Mayor-elect Adams told his constituents at Borough Hall that as the city's second Black mayor, he was well equipped to bring significant socio-economic and educational change to the Black community. “There’s one thing that we do agree on, that we need to change conditions that people are living in, historical conditions. And the conditions have not changed,” Adams said at the event, which was live-streamed on Instagram. “What I know for sure, is there is no one in this city that’s going to deal with this issue as the mayor of this city better than I’m going to.”
Adams appeared to grow agitated with Chivona Newsome -- Hawk's sister -- at one point during the event after she said politicians only “shuck, jive and use rap quotes” and don’t bring meaningful changes for people of color. “You need to be corrected,” Adams interjected. “You need to be corrected based on what you’re saying. Don’t tell me, ‘I need to do this’ … say, ‘We need to do this.’ I put my body on the line for my community. So I’m not here for folks to come and say, ‘I’m going to hold you accountable.’ No, it’s us,” he added.
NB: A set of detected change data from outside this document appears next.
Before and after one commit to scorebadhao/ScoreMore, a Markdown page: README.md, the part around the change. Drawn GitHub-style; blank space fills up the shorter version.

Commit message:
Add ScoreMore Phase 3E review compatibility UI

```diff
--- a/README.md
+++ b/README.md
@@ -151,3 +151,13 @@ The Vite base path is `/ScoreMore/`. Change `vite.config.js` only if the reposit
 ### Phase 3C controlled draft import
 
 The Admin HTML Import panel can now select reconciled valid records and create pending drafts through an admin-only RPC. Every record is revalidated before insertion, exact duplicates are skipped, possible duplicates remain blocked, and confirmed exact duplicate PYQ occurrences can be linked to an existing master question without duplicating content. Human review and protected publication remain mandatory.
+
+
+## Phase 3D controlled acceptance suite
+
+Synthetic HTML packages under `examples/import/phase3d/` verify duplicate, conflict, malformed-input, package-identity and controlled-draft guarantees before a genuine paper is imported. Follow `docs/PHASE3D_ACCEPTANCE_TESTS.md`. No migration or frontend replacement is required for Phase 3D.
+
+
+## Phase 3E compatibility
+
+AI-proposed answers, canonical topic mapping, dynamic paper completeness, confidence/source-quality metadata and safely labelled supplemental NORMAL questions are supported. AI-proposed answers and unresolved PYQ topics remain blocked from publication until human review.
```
That said, the meeting was the first time Newsome met with an incoming or sitting mayor, after having refused invitations from the previous administration under Mayor Bill de Blasio, whom he called a "buffoon." Newsome took credit for Adams' election, saying he was able to "achieve power" through his movement. “At least with Eric Adams, we have a clean slate,” Newsome told The Post, adding he would work with the incoming Democrat leader on “anti-violence programs and food programs.”
However, the BLM leader bemoaned that Adams “didn’t offer a comment on police reform … he wouldn’t offer us anything concrete.” “We will be at his front door, we will be at Gracie Mansion, we will be in the streets, if he allows these police to abuse us,” Newsome said. “I am not threatening anyone. I am just saying that it’s a natural response to aggressive oppression, people will react.”
Meanwhile, Adams told The Post in a statement that there's “no reason we cannot have both safe streets and racial justice in our city." He added, "If Black lives truly matter, then we must address violence in our communities while we address bias in policing. Yelling and not listening gets us nowhere.”